One of Smith’s central arguments here is that while we listen to a piece of music over and over to gain new insight, or see new productions of a favourite play, we rarely re-read even our favourite books, always looking to the next. This book is a great example of this as I read it twice before deciding what to write. It puts into practise what she preaches, and she is right. Reading James Kelman’s The Busconductor Hines again recently gave me such a different view of the book and what it meant to me than when I first read it in my teens. Both readings are equally valid, but very different. That is the other side to Artful. Smith isn’t simply writing as a writer, but as a reader and that is equally important. Writing only has the value that we as readers give it, it is in the interaction that the spark of life is ignited.
Artful is as much about Smith’s writing as it is about her influences. I’ve read everything she has published and this book has her usual themes of individuals finding difficulty relating to one another, the importance of art, the influence of strangers, the power of love, the wonderful complexity of language and the ethereal nature of existence. You could argue, and I would back you up, that Smith is a true existential writer in that she acknowledges that we are individuals trying to make sense of ‘others’, and that one of the most accessible ways of recognising other individuals is in art, particularly in writing, as this is where shared experience can be set out.
In other writers’ hands Artful could have been the most painfully pretentious tosh, much like this review, and I would undoubtedly still have enjoyed it because I’m a sucker for this type of discussion, but I doubt I would have loved it as I do. You don’t just read Ali Smith, you fall head over heels for her, longing for her next visit. At the moment nobody does it better. She makes writing, at least her writing, seem so effortless and that’s always appealing. This book just confirms that feeling while simultaneously seeking to explain how she does it, or at least who has inspired her. But even after finshing the book, replete with a index of sources and illustrations, you still can’t see the strings.

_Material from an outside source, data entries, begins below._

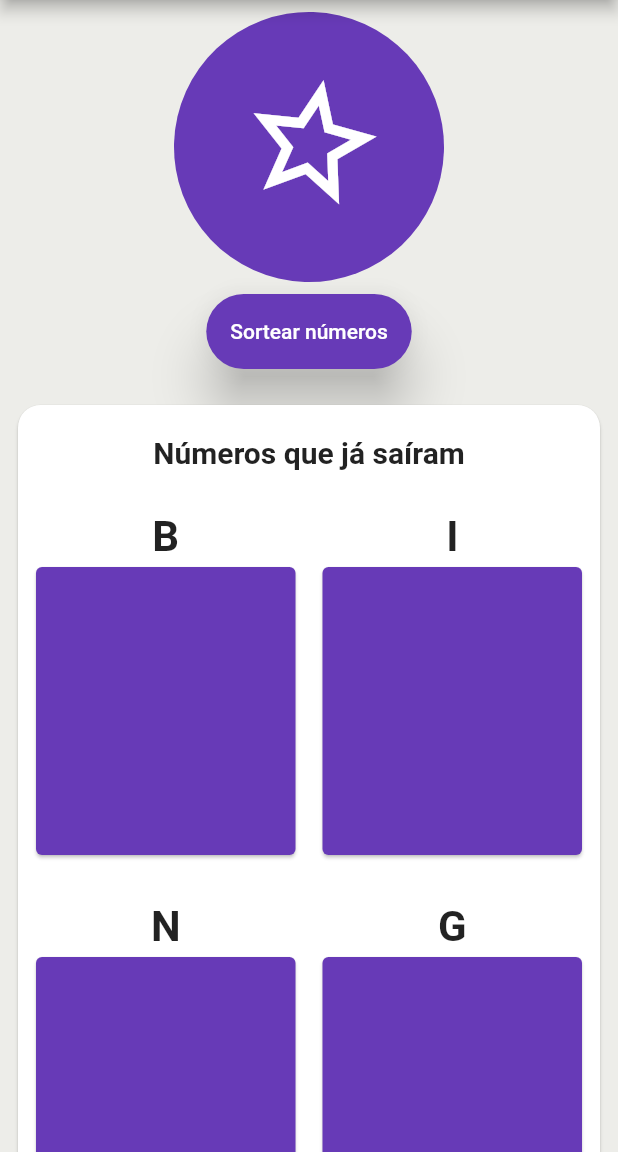
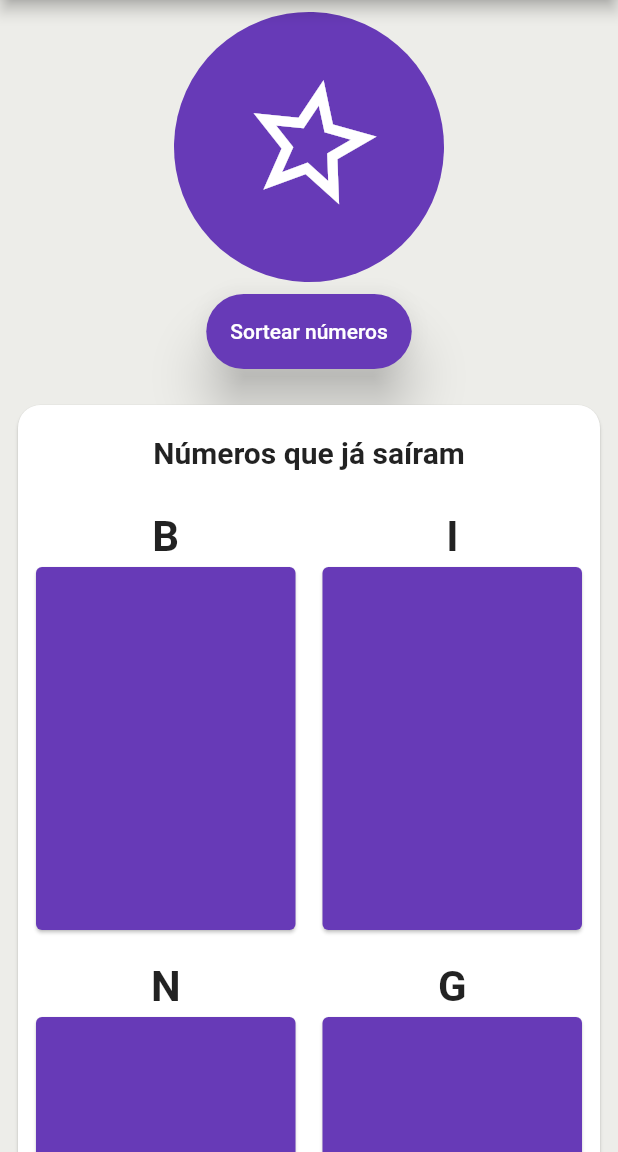
Before and after one commit to ManoelEduardo/bingo-flutter-web, a Flutter app: the screen it shows after launch, after a tap on "Sortear números", on a phone screen of 412 x 824 dp, the part 84-1236 px from its top. Run offline on Flutter 3.47's test engine with Material 2 defaults, Android fonts, the phone set to English and light mode, and no system bars.

Commit message:
Adjusting bet number

```diff
--- a/lib/src/components/show_drawn_numbers.dart
+++ b/lib/src/components/show_drawn_numbers.dart
@@ -22,7 +22,7 @@ class ShowDrawnNumbers extends StatelessWidget {
         ),
         SizedBox(
           width: 200,
-          height: 200,
+          height: 250,
           child: Card(
             color: Colors.deepPurple,
             child: Padding(
--- a/lib/src/pages/home.dart
+++ b/lib/src/pages/home.dart
@@ -14,7 +14,7 @@ class _HomePageState extends State<HomePage> {
   final _homeController = Homecontroller();
 
   shuffler() {
-    if (_homeController.drawnNumbers.length < 75) {
+    if (_homeController.drawnNumbers.length < 90) {
       _homeController.startGameBallAnimation();
     } else {
       _showMyDialog();
@@ -101,7 +101,7 @@ class _HomePageState extends State<HomePage> {
                             maxCrossAxisExtent: size.width > 1580 ? 300 : 250,
                             mainAxisSpacing: 10.0,
                             crossAxisSpacing: 10.0,
-                            mainAxisExtent: 250.0,
+                            mainAxisExtent: 290.0,
                           ),
                           children: [
                             ValueListenableBuilder<List<int>>(
@@ -143,7 +143,7 @@ class _HomePageState extends State<HomePage> {
                         ),
                       ),
                       const Text(
-                        'Os números do BINGO são de 1 a 75',
+                        'Os números do BINGO são de 1 a 90',
                         style: TextStyle(fontWeight: FontWeight.bold),
                       ),
                       const SizedBox(height: 15.0)
```
Also changed, not shown: lib/src/controllers/home_controller.dart (+5 -5 lines), 3 other files.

Just as being a great cook is more than simply following recipes so being a great writer is more than understanding how story works, as many who have attended writing classes will know only too well. Although she discusses form, simile, metaphor and other building blocks of writing she is not instructing us as to how others should work, just explaining her understanding of how these specific artists have and how they in turn have effected her. The care she reads with, the detail that she looks for in others, is reflected in her own work. This is a book which is about labour, the work; but for Ali Smith hers is the ultimate labour of love. If you have any interest in reading or writing then this will inspire you but also make you feel that you belong, and I for one want to be a part of any club that has Ali Smith as member.